**** Recorded information ****

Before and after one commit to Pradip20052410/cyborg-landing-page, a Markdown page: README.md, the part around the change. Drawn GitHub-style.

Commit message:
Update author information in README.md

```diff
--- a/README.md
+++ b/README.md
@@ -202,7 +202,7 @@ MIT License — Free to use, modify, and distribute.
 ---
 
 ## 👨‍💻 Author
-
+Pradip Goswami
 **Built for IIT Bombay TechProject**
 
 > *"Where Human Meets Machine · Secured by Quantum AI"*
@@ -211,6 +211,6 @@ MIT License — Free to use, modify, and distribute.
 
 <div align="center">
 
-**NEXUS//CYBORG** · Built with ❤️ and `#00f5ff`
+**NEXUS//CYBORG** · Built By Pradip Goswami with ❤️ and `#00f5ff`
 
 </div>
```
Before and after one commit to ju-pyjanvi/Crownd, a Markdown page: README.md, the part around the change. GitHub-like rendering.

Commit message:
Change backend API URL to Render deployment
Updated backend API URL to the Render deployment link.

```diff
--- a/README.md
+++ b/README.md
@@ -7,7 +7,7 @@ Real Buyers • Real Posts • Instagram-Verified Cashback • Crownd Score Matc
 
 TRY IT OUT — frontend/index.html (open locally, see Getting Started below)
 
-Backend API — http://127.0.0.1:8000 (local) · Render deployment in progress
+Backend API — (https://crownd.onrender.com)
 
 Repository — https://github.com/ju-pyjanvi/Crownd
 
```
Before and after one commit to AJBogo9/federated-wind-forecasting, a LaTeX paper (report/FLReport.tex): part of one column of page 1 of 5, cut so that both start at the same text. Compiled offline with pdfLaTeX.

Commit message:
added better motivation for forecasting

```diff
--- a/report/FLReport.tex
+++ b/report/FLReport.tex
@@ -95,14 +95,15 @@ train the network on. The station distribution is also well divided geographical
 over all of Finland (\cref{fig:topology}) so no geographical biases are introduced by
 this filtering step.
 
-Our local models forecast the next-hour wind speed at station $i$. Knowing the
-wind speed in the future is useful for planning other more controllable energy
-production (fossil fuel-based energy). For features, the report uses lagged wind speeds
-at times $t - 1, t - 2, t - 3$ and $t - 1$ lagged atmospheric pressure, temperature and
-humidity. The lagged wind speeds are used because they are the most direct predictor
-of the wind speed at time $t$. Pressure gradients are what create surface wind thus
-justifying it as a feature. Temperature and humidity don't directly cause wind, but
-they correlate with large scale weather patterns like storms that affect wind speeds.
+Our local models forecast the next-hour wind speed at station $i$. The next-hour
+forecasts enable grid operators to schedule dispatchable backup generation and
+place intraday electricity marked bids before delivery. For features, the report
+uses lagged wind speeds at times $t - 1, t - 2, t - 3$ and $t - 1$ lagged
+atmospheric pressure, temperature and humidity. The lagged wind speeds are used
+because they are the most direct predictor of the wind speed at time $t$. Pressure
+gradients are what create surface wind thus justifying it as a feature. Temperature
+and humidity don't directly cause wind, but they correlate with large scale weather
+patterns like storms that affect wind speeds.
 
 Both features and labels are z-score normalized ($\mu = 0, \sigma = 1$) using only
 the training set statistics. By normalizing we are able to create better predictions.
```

****

• Task objective:
Word for word, repeat every record.

• Response to this exercise:
Before and after one commit to Pradip20052410/cyborg-landing-page, a Markdown page: README.md, the part around the change. Drawn GitHub-style.

Commit message:
Update author information in README.md

```diff
--- a/README.md
+++ b/README.md
@@ -202,7 +202,7 @@ MIT License — Free to use, modify, and distribute.
 ---
 
 ## 👨‍💻 Author
-
+Pradip Goswami
 **Built for IIT Bombay TechProject**
 
 > *"Where Human Meets Machine · Secured by Quantum AI"*
@@ -211,6 +211,6 @@ MIT License — Free to use, modify, and distribute.
 
 <div align="center">
 
-**NEXUS//CYBORG** · Built with ❤️ and `#00f5ff`
+**NEXUS//CYBORG** · Built By Pradip Goswami with ❤️ and `#00f5ff`
 
 </div>
```
Before and after one commit to ju-pyjanvi/Crownd, a Markdown page: README.md, the part around the change. GitHub-like rendering.

Commit message:
Change backend API URL to Render deployment
Updated backend API URL to the Render deployment link.

```diff
--- a/README.md
+++ b/README.md
@@ -7,7 +7,7 @@ Real Buyers • Real Posts • Instagram-Verified Cashback • Crownd Score Matc
 
 TRY IT OUT — frontend/index.html (open locally, see Getting Started below)
 
-Backend API — http://127.0.0.1:8000 (local) · Render deployment in progress
+Backend API — (https://crownd.onrender.com)
 
 Repository — https://github.com/ju-pyjanvi/Crownd
 
```
Before and after one commit to AJBogo9/federated-wind-forecasting, a LaTeX paper (report/FLReport.tex): part of one column of page 1 of 5, cut so that both start at the same text. Compiled offline with pdfLaTeX.

Commit message:
added better motivation for forecasting

```diff
--- a/report/FLReport.tex
+++ b/report/FLReport.tex
@@ -95,14 +95,15 @@ train the network on. The station distribution is also well divided geographical
 over all of Finland (\cref{fig:topology}) so no geographical biases are introduced by
 this filtering step.
 
-Our local models forecast the next-hour wind speed at station $i$. Knowing the
-wind speed in the future is useful for planning other more controllable energy
-production (fossil fuel-based energy). For features, the report uses lagged wind speeds
-at times $t - 1, t - 2, t - 3$ and $t - 1$ lagged atmospheric pressure, temperature and
-humidity. The lagged wind speeds are used because they are the most direct predictor
-of the wind speed at time $t$. Pressure gradients are what create surface wind thus
-justifying it as a feature. Temperature and humidity don't directly cause wind, but
-they correlate with large scale weather patterns like storms that affect wind speeds.
+Our local models forecast the next-hour wind speed at station $i$. The next-hour
+forecasts enable grid operators to schedule dispatchable backup generation and
+place intraday electricity marked bids before delivery. For features, the report
+uses lagged wind speeds at times $t - 1, t - 2, t - 3$ and $t - 1$ lagged
+atmospheric pressure, temperature and humidity. The lagged wind speeds are used
+because they are the most direct predictor of the wind speed at time $t$. Pressure
+gradients are what create surface wind thus justifying it as a feature. Temperature
+and humidity don't directly cause wind, but they correlate with large scale weather
+patterns like storms that affect wind speeds.
 
 Both features and labels are z-score normalized ($\mu = 0, \sigma = 1$) using only
 the training set statistics. By normalizing we are able to create better predictions.
```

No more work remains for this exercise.